(Task to carry out) Could you return all of the records exactly, minus their images?

(Material supplied)
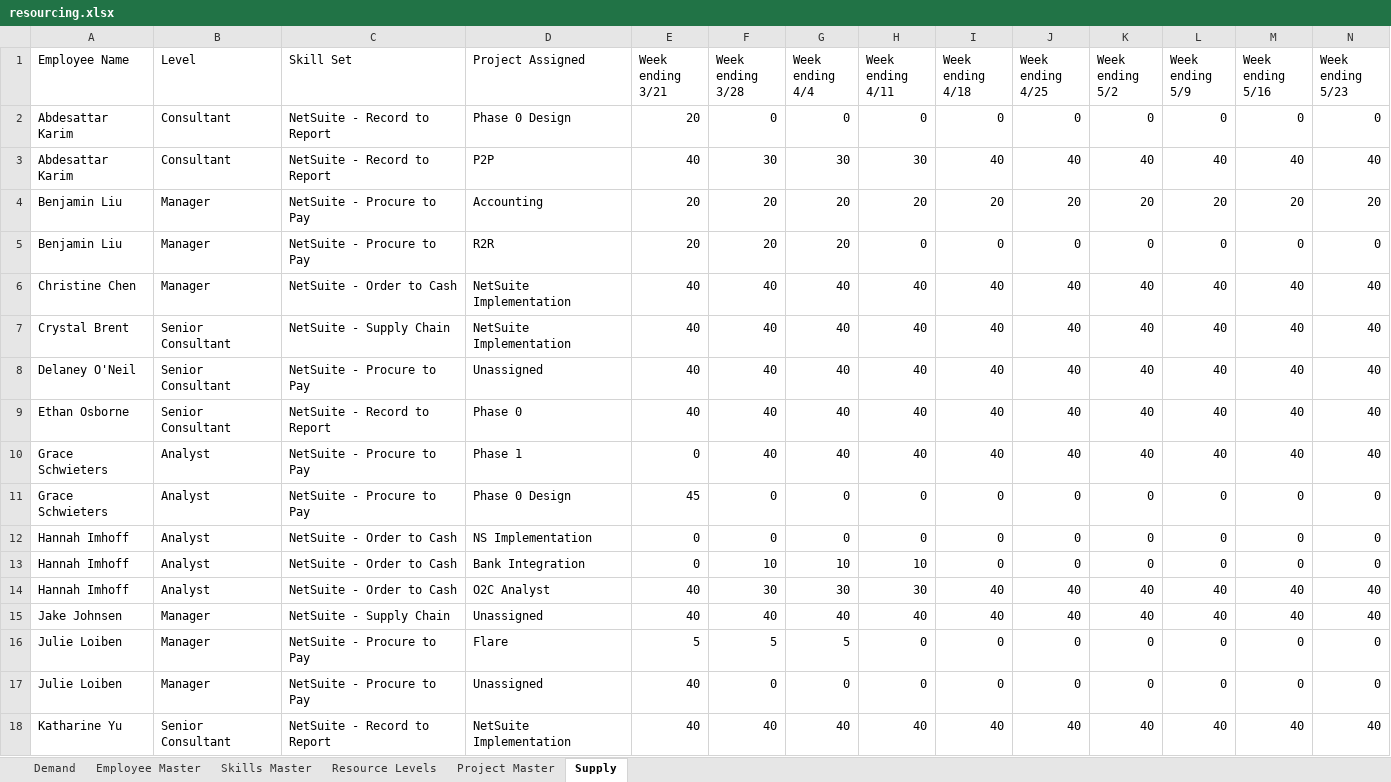
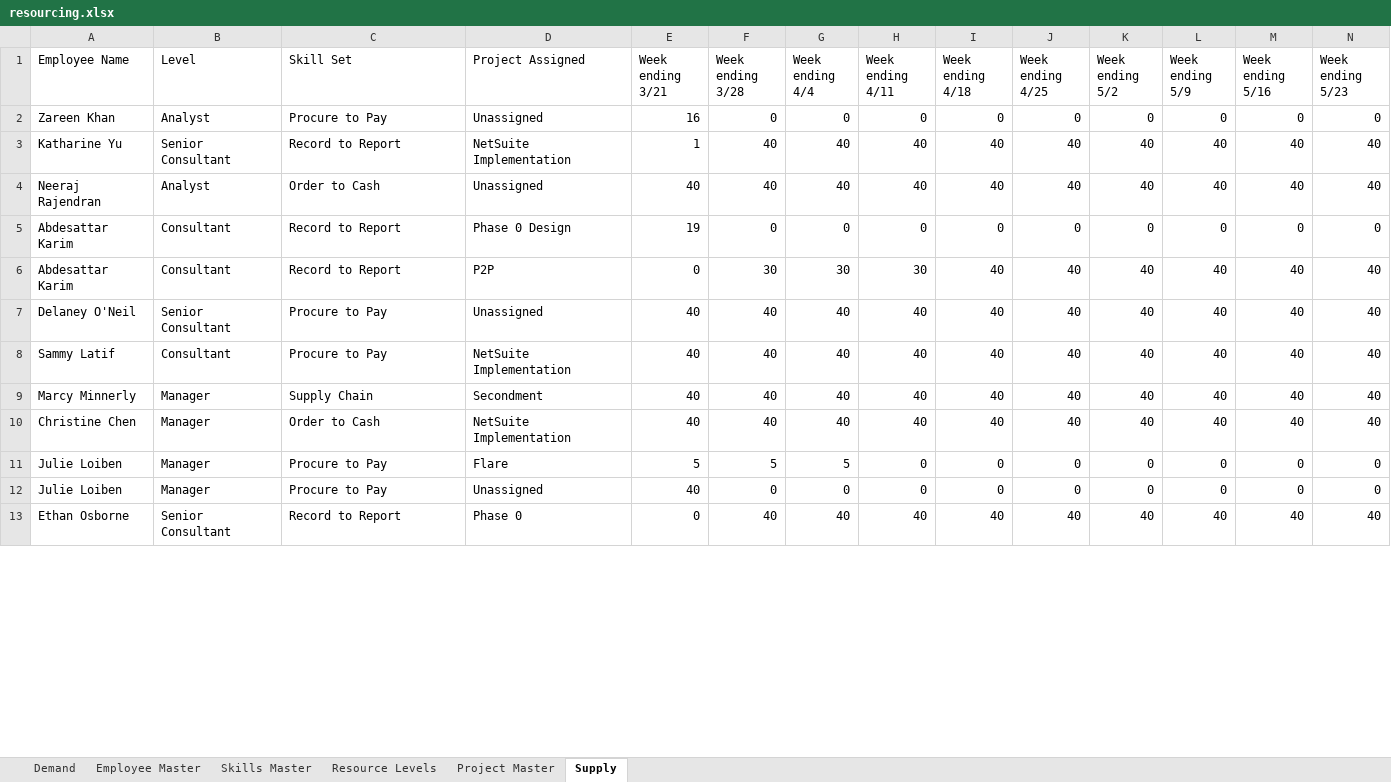
Before and after one commit to varunprabhakar81/staffing-app, an Excel workbook: data/resourcing.xlsx, sheet Supply, drawn as a sheet; only a part is shown; values as stored, in another font and other column widths than the file's, no borders; removed rows and columns are numbered as before the commit, all else as after; rows hold the shown columns only; the diff covers the shown part only; the diff names each change by its address in the sheet, - before the commit and + after, or states it on an @@ line.

```diff
--- a/data/resourcing.xlsx (sheet Supply)
+++ b/data/resourcing.xlsx (sheet Supply)
+row 2: Zareen Khan | Analyst | Procure to Pay | Unassigned | 16 | 0 | 0 | 0 | 0 | 0 | 0 | 0 | 0 | 0
+row 3: Katharine Yu | Senior Consultant | Record to Report | NetSuite Implementation | 1 | 40 | 40 | 40 | 40 | 40 | 40 | 40 | 40 | 40
+row 4: Neeraj Rajendran | Analyst | Order to Cash | Unassigned | 40 | 40 | 40 | 40 | 40 | 40 | 40 | 40 | 40 | 40
-C5:C6 (Skill Set): NetSuite - Record to Report
+C5:C6 (Skill Set): Record to Report
-E5 (Week ending 3/21): 20
+E5 (Week ending 3/21): 19
-E6 (Week ending 3/21): 40
+E6 (Week ending 3/21): 0
-row 4: Benjamin Liu | Manager | NetSuite - Procure to Pay | Accounting | 20 | 20 | 20 | 20 | 20 | 20 | 20 | 20 | 20 | 20
-row 5: Benjamin Liu | Manager | NetSuite - Procure to Pay | R2R | 20 | 20 | 20 | 0 | 0 | 0 | 0 | 0 | 0 | 0
-row 6: Christine Chen | Manager | NetSuite - Order to Cash | NetSuite Implementation | 40 | 40 | 40 | 40 | 40 | 40 | 40 | 40 | 40 | 40
-row 7: Crystal Brent | Senior Consultant | NetSuite - Supply Chain | NetSuite Implementation | 40 | 40 | 40 | 40 | 40 | 40 | 40 | 40 | 40 | 40
-C7 (Skill Set): NetSuite - Procure to Pay
+C7 (Skill Set): Procure to Pay
-A8 (Employee Name): Ethan Osborne
+A8 (Employee Name): Sammy Latif
-B8 (Level): Senior Consultant
+B8 (Level): Consultant
-C8 (Skill Set): NetSuite - Record to Report
+C8 (Skill Set): Procure to Pay
-D8 (Project Assigned): Phase 0
+D8 (Project Assigned): NetSuite Implementation
-A9 (Employee Name): Grace Schwieters
+A9 (Employee Name): Marcy Minnerly
-B9 (Level): Analyst
+B9 (Level): Manager
-C9 (Skill Set): NetSuite - Procure to Pay
+C9 (Skill Set): Supply Chain
-D9 (Project Assigned): Phase 1
+D9 (Project Assigned): Secondment
-E9 (Week ending 3/21): 0
+E9 (Week ending 3/21): 40
-row 11: Grace Schwieters | Analyst | NetSuite - Procure to Pay | Phase 0 Design | 45 | 0 | 0 | 0 | 0 | 0 | 0 | 0 | 0 | 0
-row 12: Hannah Imhoff | Analyst | NetSuite - Order to Cash | NS Implementation | 0 | 0 | 0 | 0 | 0 | 0 | 0 | 0 | 0 | 0
-row 13: Hannah Imhoff | Analyst | NetSuite - Order to Cash | Bank Integration | 0 | 10 | 10 | 10 | 0 | 0 | 0 | 0 | 0 | 0
-row 14: Hannah Imhoff | Analyst | NetSuite - Order to Cash | O2C Analyst | 40 | 30 | 30 | 30 | 40 | 40 | 40 | 40 | 40 | 40
-A10 (Employee Name): Jake Johnsen
+A10 (Employee Name): Christine Chen
-C10 (Skill Set): NetSuite - Supply Chain
+C10 (Skill Set): Order to Cash
-D10 (Project Assigned): Unassigned
+D10 (Project Assigned): NetSuite Implementation
-C11:C12 (Skill Set): NetSuite - Procure to Pay
+C11:C12 (Skill Set): Procure to Pay
-A13 (Employee Name): Katharine Yu
+A13 (Employee Name): Ethan Osborne
-C13 (Skill Set): NetSuite - Record to Report
+C13 (Skill Set): Record to Report
-D13 (Project Assigned): NetSuite Implementation
+D13 (Project Assigned): Phase 0
-E13 (Week ending 3/21): 40
+E13 (Week ending 3/21): 0
```
Also changed, not shown: 14 added rows, 13 removed rows and 41 edited cells elsewhere in this sheet, sheet Employee Master, 2 other files.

(Your response)
Before and after one commit to varunprabhakar81/staffing-app, an Excel workbook: data/resourcing.xlsx, sheet Supply, drawn as a sheet; only a part is shown; values as stored, in another font and other column widths than the file's, no borders; removed rows and columns are numbered as before the commit, all else as after; rows hold the shown columns only; the diff covers the shown part only; the diff names each change by its address in the sheet, - before the commit and + after, or states it on an @@ line.

```diff
--- a/data/resourcing.xlsx (sheet Supply)
+++ b/data/resourcing.xlsx (sheet Supply)
+row 2: Zareen Khan | Analyst | Procure to Pay | Unassigned | 16 | 0 | 0 | 0 | 0 | 0 | 0 | 0 | 0 | 0
+row 3: Katharine Yu | Senior Consultant | Record to Report | NetSuite Implementation | 1 | 40 | 40 | 40 | 40 | 40 | 40 | 40 | 40 | 40
+row 4: Neeraj Rajendran | Analyst | Order to Cash | Unassigned | 40 | 40 | 40 | 40 | 40 | 40 | 40 | 40 | 40 | 40
-C5:C6 (Skill Set): NetSuite - Record to Report
+C5:C6 (Skill Set): Record to Report
-E5 (Week ending 3/21): 20
+E5 (Week ending 3/21): 19
-E6 (Week ending 3/21): 40
+E6 (Week ending 3/21): 0
-row 4: Benjamin Liu | Manager | NetSuite - Procure to Pay | Accounting | 20 | 20 | 20 | 20 | 20 | 20 | 20 | 20 | 20 | 20
-row 5: Benjamin Liu | Manager | NetSuite - Procure to Pay | R2R | 20 | 20 | 20 | 0 | 0 | 0 | 0 | 0 | 0 | 0
-row 6: Christine Chen | Manager | NetSuite - Order to Cash | NetSuite Implementation | 40 | 40 | 40 | 40 | 40 | 40 | 40 | 40 | 40 | 40
-row 7: Crystal Brent | Senior Consultant | NetSuite - Supply Chain | NetSuite Implementation | 40 | 40 | 40 | 40 | 40 | 40 | 40 | 40 | 40 | 40
-C7 (Skill Set): NetSuite - Procure to Pay
+C7 (Skill Set): Procure to Pay
-A8 (Employee Name): Ethan Osborne
+A8 (Employee Name): Sammy Latif
-B8 (Level): Senior Consultant
+B8 (Level): Consultant
-C8 (Skill Set): NetSuite - Record to Report
+C8 (Skill Set): Procure to Pay
-D8 (Project Assigned): Phase 0
+D8 (Project Assigned): NetSuite Implementation
-A9 (Employee Name): Grace Schwieters
+A9 (Employee Name): Marcy Minnerly
-B9 (Level): Analyst
+B9 (Level): Manager
-C9 (Skill Set): NetSuite - Procure to Pay
+C9 (Skill Set): Supply Chain
-D9 (Project Assigned): Phase 1
+D9 (Project Assigned): Secondment
-E9 (Week ending 3/21): 0
+E9 (Week ending 3/21): 40
-row 11: Grace Schwieters | Analyst | NetSuite - Procure to Pay | Phase 0 Design | 45 | 0 | 0 | 0 | 0 | 0 | 0 | 0 | 0 | 0
-row 12: Hannah Imhoff | Analyst | NetSuite - Order to Cash | NS Implementation | 0 | 0 | 0 | 0 | 0 | 0 | 0 | 0 | 0 | 0
-row 13: Hannah Imhoff | Analyst | NetSuite - Order to Cash | Bank Integration | 0 | 10 | 10 | 10 | 0 | 0 | 0 | 0 | 0 | 0
-row 14: Hannah Imhoff | Analyst | NetSuite - Order to Cash | O2C Analyst | 40 | 30 | 30 | 30 | 40 | 40 | 40 | 40 | 40 | 40
-A10 (Employee Name): Jake Johnsen
+A10 (Employee Name): Christine Chen
-C10 (Skill Set): NetSuite - Supply Chain
+C10 (Skill Set): Order to Cash
-D10 (Project Assigned): Unassigned
+D10 (Project Assigned): NetSuite Implementation
-C11:C12 (Skill Set): NetSuite - Procure to Pay
+C11:C12 (Skill Set): Procure to Pay
-A13 (Employee Name): Katharine Yu
+A13 (Employee Name): Ethan Osborne
-C13 (Skill Set): NetSuite - Record to Report
+C13 (Skill Set): Record to Report
-D13 (Project Assigned): NetSuite Implementation
+D13 (Project Assigned): Phase 0
-E13 (Week ending 3/21): 40
+E13 (Week ending 3/21): 0
```
Also changed, not shown: 14 added rows, 13 removed rows and 41 edited cells elsewhere in this sheet, sheet Employee Master, 2 other files.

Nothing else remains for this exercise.